The store itself is located on 3 levels with the bottom level being the check-out/cash area. There was a very elegant, metal logo the read “The Hunny Pot”, on a grass look alike backdrop that was no doubt supposed to pass as a bed of Cannabis.
It was only a few short minutes in the reception area before I was met by my budtender Sarah, who escorted me in and asked about my preference for Cannabis. Flower or oil? Indica or Sativa? As I walked with Sarah, I couldn’t help but think about how closely the store resembled an Apple Store.
Bright lights, clean lines and glassed in display cases all gave it a minimalist look. I was taken to the top floor where the flower was displayed in clear, plexi-glass containers. These were on retractable metal strings allowing one to smell the cannabis as well as inspect the flower more closely with the built in magnifying glass. All of the staff were wearing black t-shirts with an attempt at witty sayings on the back such as “Baked Fresh Daily” or “I Run on Weed and Gangsta Rap”.
Admittedly I felt rushed to make my purchase and leave. This wasn’t the fault of any of the budtenders but rather me being sensitive to the massive line outside in the cold and that access was controlled by a 1 out 1 in method. I couldn’t get a real beat on Sarah’s knowledge. She did ask about the frequency of my use, and went over the THC/CBD content of some of the strains. I didn’t ask any challenging questions and therefore can’t comment on the depth of knowledge of the budtenders at The Hunny Pot.

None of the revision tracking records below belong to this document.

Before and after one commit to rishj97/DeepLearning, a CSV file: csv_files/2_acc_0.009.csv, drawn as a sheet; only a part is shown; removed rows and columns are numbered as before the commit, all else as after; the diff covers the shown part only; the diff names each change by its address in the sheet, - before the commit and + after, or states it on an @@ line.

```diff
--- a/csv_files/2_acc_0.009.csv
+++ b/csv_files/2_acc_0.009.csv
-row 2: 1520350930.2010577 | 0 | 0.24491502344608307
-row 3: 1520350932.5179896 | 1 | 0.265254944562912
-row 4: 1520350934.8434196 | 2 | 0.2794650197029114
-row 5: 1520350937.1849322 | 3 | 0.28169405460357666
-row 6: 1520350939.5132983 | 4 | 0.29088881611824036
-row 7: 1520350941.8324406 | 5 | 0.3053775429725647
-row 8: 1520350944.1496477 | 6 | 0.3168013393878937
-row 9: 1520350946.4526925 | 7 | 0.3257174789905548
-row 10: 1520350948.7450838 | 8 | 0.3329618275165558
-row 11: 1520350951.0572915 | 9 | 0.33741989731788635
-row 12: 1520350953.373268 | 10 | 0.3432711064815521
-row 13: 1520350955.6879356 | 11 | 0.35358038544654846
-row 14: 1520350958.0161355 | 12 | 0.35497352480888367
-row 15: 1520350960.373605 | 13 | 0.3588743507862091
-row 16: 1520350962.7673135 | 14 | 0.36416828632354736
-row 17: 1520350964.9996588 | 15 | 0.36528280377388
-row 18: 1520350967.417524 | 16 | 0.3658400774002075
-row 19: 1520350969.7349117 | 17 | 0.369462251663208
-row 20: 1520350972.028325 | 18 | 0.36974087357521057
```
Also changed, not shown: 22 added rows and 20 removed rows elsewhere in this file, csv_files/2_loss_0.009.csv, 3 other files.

Each of the butenders are equipped with a tablet and the ordering is done from the floor. Once completed, it is transmitted to the check-out where the orders are “picked” from the dispensary area, bagged and paid for all in the same location. The bags themselves are plastic, plain, and can only hold a small amount of product. I would have thought that with the sensitivity to plastic these days, The Hunny Pot might have elected to use the paper bag/ string handle combo. The OCS has been heavily criticized for its excess packaging, use of plastic etc. I wonder how much the use of plastic in its packaging is cost driven vs. regulatory requirements?
I actually left the Hunny Pot feeling let down. It was a long cold wait, and once inside it was a little overwhelming. Despite the fact that I had a personal budtender to guide me through the process, it would have been nice to have had the time to browse leisurely and get a better orientation of the store and it’s product offerings. Frankly, I should have expected as much on the morning of its first day operation. Although the store itself was modern, bright and clean, this is simply not enough to attract me back to bricks and mortar anytime soon.

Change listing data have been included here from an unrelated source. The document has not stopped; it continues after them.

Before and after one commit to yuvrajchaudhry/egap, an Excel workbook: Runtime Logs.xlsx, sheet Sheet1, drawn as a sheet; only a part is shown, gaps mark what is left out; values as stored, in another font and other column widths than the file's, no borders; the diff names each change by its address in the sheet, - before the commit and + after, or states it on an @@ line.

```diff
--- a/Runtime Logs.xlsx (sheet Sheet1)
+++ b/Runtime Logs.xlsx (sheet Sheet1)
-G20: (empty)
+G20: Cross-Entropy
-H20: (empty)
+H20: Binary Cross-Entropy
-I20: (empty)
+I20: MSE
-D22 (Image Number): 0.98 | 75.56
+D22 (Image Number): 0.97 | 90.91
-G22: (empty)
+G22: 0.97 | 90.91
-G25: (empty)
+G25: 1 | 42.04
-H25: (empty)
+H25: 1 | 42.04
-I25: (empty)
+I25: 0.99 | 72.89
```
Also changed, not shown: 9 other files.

Then there is the matter of pricing. The cost per gram of flower ranged from $9.50-$22 gram. I compared the below prices at the Hunny Pot to the OCS website. Granted there is the matter of the $5.00 delivery price from the OCS website that would be saved by buying from a brick and mortar dispensary, but that would be chewed up rapidly by buying from The Hunny Pot in great quantity. Take for example Tangerine Dream. If purchased in the max quantity permitted (30g) there would be a $25.20 difference. Once the $5.00 delivery charge was removed, it would still be $20.20 more expensive to purchase from The Hunny Pot vs. the OCS website. And, that is not even factoring any transportation costs, parking etc. I simply can’t imagine why someone would pay that difference even with the best professional guidance and advice of a budtender.
Many of the dispensary owners indicated they felt that they had won the lottery when they won the opportunity to open one of the few legal dispensaries in Ontario, but only time will tell whether these will remain viable, profitable businesses or whether they will simply go up in smoke.